» WHAT YOU SHOULD DO
Would you mind restating all of the records word for word, skipping the pictures?

» SUPPLIED RECORDS
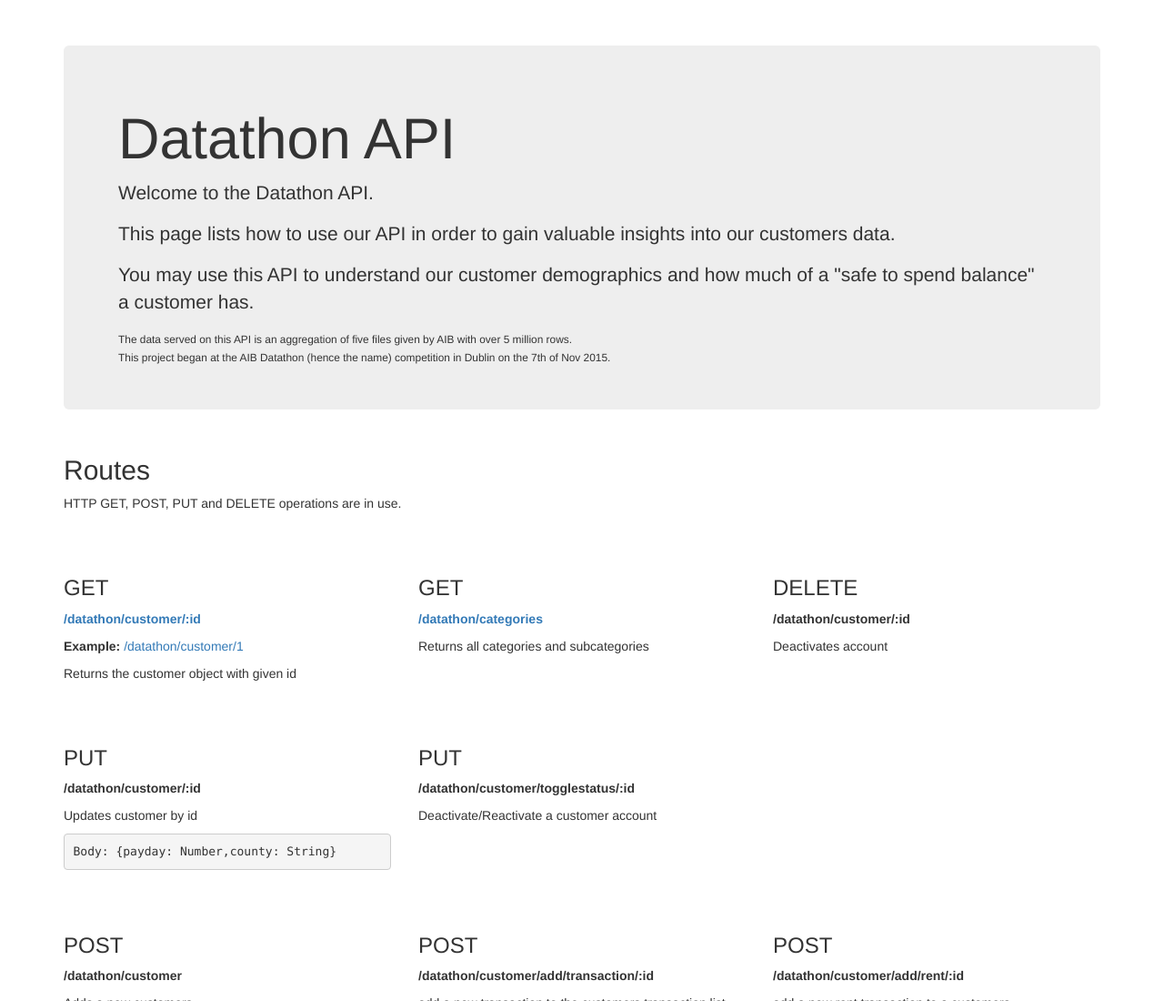
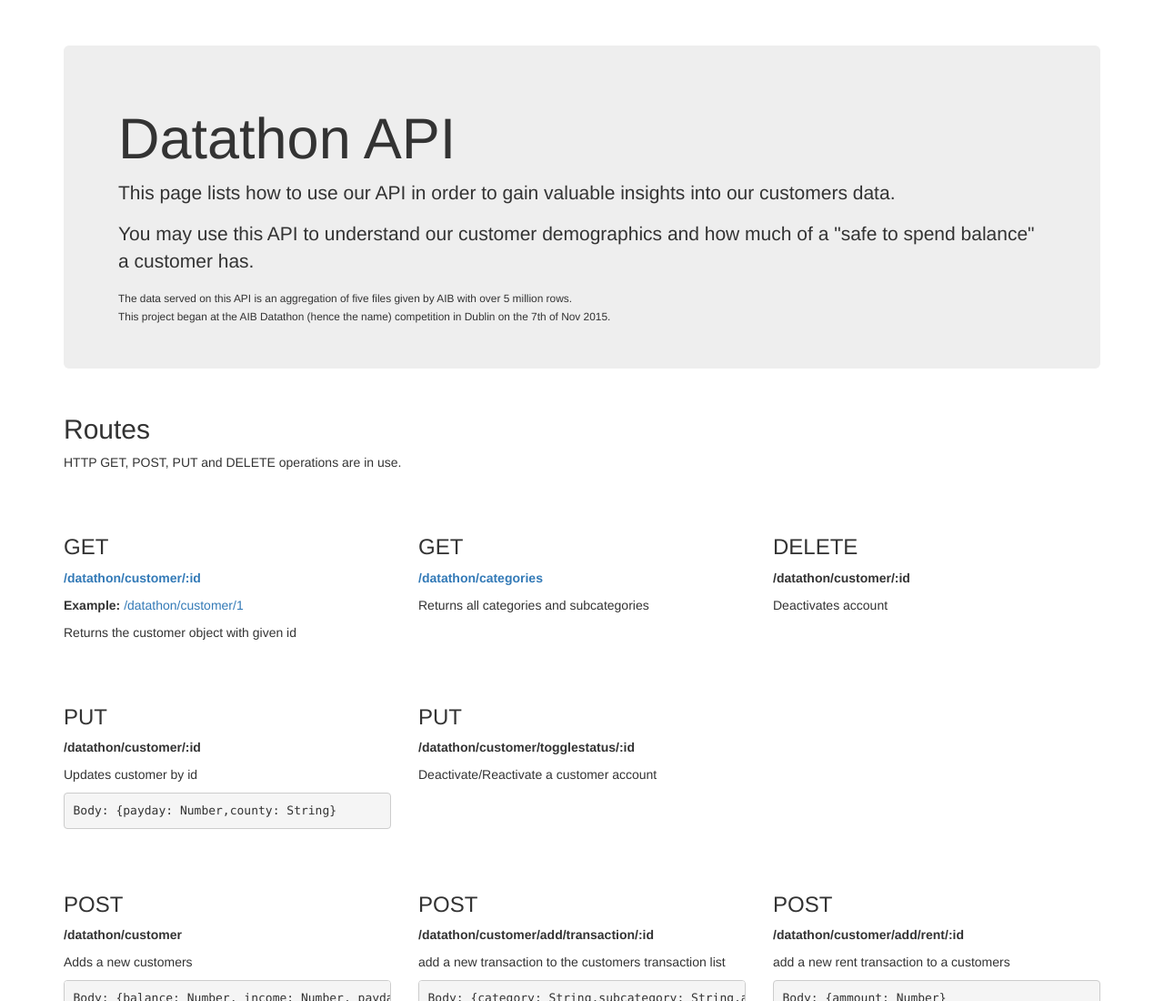
Before and after one commit to JohnMalmsteen/aib-datathon, a website: page views/datathon.html in a window 1280 px wide. Shown: the top 1100 px of the page at 91% size. Drawn offline with nearby package versions, Linux system fonts and the light colour scheme.

Commit message:
update html header

```diff
--- a/views/datathon.html
+++ b/views/datathon.html
@@ -17,7 +17,7 @@
   <div class="container">
       <div class="jumbotron">
           <h1>Datathon API</h1>
-          <p>Welcome to the Datathon API.</p>
+          <!-- <p>Welcome to the Datathon API.</p> -->
           <p>This page lists how to use our API in order to gain valuable insights into our customers data.</p>
           <p>You may use this API to understand our customer demographics and how much of a "safe to spend balance" a customer has.</p>
           <small>The data served on this API is an aggregation of five files given by AIB with over 5 million rows.</small> <br>
```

» FINAL ANSWER
Before and after one commit to JohnMalmsteen/aib-datathon, a website: page views/datathon.html in a window 1280 px wide. Shown: the top 1100 px of the page at 91% size. Drawn offline with nearby package versions, Linux system fonts and the light colour scheme.

Commit message:
update html header

```diff
--- a/views/datathon.html
+++ b/views/datathon.html
@@ -17,7 +17,7 @@
   <div class="container">
       <div class="jumbotron">
           <h1>Datathon API</h1>
-          <p>Welcome to the Datathon API.</p>
+          <!-- <p>Welcome to the Datathon API.</p> -->
           <p>This page lists how to use our API in order to gain valuable insights into our customers data.</p>
           <p>You may use this API to understand our customer demographics and how much of a "safe to spend balance" a customer has.</p>
           <small>The data served on this API is an aggregation of five files given by AIB with over 5 million rows.</small> <br>
```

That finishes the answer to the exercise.